Citizens for Objective Public Education (COPE) is a Kansas-based group whose name suggests a corollary of Badger’s Law. COPE “promotes the religious rights of parents, children, and taxpayers” and claims that public schools “promote a ‘non-theistic religious worldview’ by allowing only ‘materialistic’ or ‘atheistic’ explanations to scientific questions,” which is false (if anyone could offer a genuine non-materialistic explanation for anything in science – “and then a miracle happened” is not an explanation – it would be allowed). In particular, the group filed a suit (details here) in 2013 challenging Kansas’s science standards because they include the teaching of evolution, which COPE claims is a religion and therefore should be excluded from science classes: by teaching evolution “the state would be ‘indoctrinating’ impressionable students in violation of the First Amendment.” COPE’s mission, by contrast, is to create “religious[ly] neutral” schools won’t promote “pantheistic and materialistic religions, including Atheism and Religious (‘Secular’) Humanism” – a category that includes “Darwinian evolution” and apparently the Big Bang.

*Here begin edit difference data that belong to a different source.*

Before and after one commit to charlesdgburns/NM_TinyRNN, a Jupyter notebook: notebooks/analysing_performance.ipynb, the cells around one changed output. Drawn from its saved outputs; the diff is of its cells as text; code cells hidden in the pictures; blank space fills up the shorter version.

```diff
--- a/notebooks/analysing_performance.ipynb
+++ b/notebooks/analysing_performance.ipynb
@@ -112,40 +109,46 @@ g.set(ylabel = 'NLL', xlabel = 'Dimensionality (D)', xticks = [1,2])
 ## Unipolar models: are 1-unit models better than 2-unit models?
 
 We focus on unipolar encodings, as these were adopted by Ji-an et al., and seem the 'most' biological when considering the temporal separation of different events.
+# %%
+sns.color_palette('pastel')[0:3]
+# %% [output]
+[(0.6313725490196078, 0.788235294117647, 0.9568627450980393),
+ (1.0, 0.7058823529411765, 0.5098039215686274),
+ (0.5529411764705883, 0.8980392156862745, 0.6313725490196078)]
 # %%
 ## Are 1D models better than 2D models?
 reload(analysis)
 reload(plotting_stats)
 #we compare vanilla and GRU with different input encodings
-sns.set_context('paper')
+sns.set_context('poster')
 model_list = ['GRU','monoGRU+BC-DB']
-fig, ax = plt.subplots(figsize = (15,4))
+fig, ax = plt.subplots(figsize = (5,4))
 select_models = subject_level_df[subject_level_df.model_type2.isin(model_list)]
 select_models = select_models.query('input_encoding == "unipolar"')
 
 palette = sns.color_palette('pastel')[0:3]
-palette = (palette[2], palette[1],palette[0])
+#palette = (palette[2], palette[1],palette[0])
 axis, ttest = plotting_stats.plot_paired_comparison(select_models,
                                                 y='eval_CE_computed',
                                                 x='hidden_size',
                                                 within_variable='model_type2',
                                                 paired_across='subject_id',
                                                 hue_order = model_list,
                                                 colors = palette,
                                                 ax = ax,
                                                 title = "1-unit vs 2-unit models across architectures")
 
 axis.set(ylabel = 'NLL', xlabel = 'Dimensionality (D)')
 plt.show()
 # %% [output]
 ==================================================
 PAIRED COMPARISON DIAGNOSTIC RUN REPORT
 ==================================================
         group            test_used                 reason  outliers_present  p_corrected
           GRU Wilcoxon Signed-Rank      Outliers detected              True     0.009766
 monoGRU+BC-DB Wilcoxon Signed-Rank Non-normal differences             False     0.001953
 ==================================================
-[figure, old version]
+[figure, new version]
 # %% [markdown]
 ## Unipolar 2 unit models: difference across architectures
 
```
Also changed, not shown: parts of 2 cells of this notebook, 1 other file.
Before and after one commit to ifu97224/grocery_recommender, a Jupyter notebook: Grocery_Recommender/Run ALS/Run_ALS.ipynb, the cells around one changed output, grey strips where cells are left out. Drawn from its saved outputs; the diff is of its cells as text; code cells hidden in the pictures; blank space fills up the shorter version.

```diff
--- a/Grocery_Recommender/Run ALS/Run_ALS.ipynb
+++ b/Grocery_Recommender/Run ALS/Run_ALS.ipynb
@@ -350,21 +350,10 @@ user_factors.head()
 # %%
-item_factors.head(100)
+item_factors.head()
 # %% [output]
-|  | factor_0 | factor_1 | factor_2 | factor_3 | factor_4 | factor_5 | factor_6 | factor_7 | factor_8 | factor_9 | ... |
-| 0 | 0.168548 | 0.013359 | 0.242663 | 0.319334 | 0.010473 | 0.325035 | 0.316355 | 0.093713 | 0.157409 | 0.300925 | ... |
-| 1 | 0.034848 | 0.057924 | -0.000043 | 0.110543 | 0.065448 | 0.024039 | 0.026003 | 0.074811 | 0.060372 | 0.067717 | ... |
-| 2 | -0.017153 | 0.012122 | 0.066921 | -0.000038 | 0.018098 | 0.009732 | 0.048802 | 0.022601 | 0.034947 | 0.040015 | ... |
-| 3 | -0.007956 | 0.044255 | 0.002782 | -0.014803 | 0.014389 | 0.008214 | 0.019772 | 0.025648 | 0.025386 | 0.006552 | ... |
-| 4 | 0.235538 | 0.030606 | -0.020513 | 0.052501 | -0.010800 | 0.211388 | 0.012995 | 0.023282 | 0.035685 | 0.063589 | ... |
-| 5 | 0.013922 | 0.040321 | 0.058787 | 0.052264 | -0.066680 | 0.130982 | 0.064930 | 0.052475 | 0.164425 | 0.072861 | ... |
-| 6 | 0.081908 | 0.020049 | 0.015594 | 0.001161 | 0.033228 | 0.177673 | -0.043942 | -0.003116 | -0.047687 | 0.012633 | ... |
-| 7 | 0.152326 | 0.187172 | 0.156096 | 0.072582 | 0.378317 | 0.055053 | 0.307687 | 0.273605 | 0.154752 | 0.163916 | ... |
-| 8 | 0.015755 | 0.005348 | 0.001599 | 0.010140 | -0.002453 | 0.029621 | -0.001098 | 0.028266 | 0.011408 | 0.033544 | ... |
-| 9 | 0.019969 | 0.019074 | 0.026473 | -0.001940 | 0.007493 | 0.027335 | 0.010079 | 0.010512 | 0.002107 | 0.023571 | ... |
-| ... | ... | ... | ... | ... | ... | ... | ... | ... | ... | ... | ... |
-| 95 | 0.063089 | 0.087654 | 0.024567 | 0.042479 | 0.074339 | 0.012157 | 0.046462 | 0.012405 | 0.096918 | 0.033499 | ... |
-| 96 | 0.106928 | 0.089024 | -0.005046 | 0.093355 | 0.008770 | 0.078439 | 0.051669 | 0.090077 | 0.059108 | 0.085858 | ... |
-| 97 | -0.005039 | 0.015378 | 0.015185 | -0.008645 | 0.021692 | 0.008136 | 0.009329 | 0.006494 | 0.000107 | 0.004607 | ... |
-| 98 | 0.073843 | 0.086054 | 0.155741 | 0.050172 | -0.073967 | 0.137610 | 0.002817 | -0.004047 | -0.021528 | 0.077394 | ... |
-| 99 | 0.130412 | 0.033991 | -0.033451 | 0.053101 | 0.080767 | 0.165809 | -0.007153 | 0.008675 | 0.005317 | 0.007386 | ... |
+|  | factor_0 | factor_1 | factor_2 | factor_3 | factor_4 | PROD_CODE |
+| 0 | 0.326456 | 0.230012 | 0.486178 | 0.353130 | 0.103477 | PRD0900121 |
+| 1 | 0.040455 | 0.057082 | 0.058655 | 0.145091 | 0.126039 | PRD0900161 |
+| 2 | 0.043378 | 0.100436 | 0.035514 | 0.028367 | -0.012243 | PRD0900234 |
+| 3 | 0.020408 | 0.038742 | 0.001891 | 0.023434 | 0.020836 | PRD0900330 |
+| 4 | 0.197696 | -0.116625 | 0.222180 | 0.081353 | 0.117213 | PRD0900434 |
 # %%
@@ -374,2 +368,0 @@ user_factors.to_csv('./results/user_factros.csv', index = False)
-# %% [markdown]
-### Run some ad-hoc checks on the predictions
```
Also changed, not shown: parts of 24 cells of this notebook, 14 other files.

COPE was founded in 2012, with young-earth creationist Jorge Fernandez as president (Fernandez has published articles in Journal of Creation and on the True.Origin Archive website). He was later replaced by Robert P. Lattimer, the current president. Lattimer has previously been involved with Science Excellence for All Ohioans, a creationist group that – backed by the hate-group The American Family Association and strongly supported by Governor Taft’s chief of staff, Brian Hicks – tried to undermine the treatment of evolution in Ohio’s state science standards in 2002 (Lattimer himself was, for some reason, appointed to the Ohio science standard writing committee). Back then, the goal was to lobby the Ohio Board of Education to give intelligent design creationism (ID) equal time with evolution in science classes; after the Dover trial that goal has become unrealistic (to Lattimer’s intense dismay), so in Kansas the goal was modified to rather banning science in general from science classes.
Lattimer has said, concerning his support of ID, that “[a]mong scientists, we’re a distinct minority. Among the public, I’d say I’m easily in the majority,” which was apparently intended as an argument for the scientific legitimacy of ID. Apparently, he used to be a standard Biblical creationist, but switched to Intelligent Design for political reasons, and has for more than a decade been pushing ID to various congregations, schoolboards, and others willing to listen. Of course, it is all about marketing – Lattimer hasn’t even considered trying to support ID by research or science. He is, however, a signatory to the Discovery Institute’s petition A Scientific Dissent from Darwinism.
The other board members of COPE are:
- Anne Lassey, vice-president, who has served as “teacher, principal and Superintendent of Schools in several locations in Kansas,” which is dismaying.
- Debra Marks, vice-president, whose “passion in life is to help educate people regarding the value of family and life and how to avoid the often tragic and painful consequences of not making wise choices;” this passion is not further detailed, but it sounds ominous enough for us to recommend that you stay well away from her.
- Greg Lassey, treasurer, who has “taught Advanced Biology at the high school level,” clearly without having minimal understanding of central parts of the subject.
- Albert Gotch, who has a Ph.D. in Physical Chemistry and is therefore a major catch for an anti-science group like COPE (even though the education is unrelated to evolution); he has also been Director of the Stark County Home School Association, and the Executive Director of the Akron Fossils & Science Center, a small, Ohio-based creation museum.
- Christy Hooley, a homeschooler who runs the “Wyoming Against Common Core” blog.
- Joseph Renick, who is “Executive Director of the Intelligent Design network of New Mexico, where he advocates for objective science education”. That group has a history of supporting antievolution legislation in NM: in 2011, for example, it paid for a full-page advertisement in the Albuquerque Journal in support of a (failed) “academic freedom” bill.
The lawyers representing COPE in 2013, by the way, were celebrity creationist lawyer John Calvert (founder of the Intelligent Design Network and chief strategist behind the Kansas kangaroo court hearings on evolution in 2005) and Kevin T. Snider of the Pacific Justice Institute, who helped represent Jeanne Caldwell in her (failed) 2005 lawsuit alleging that the University of California Museum of Paleontology’s Understanding Evolution website was in violation of the Establishment Clause of the First Amendment.
Diagnosis: Anti-science religious fundie – and apparently a resourceful (if utterly deluded) one. Dangerous.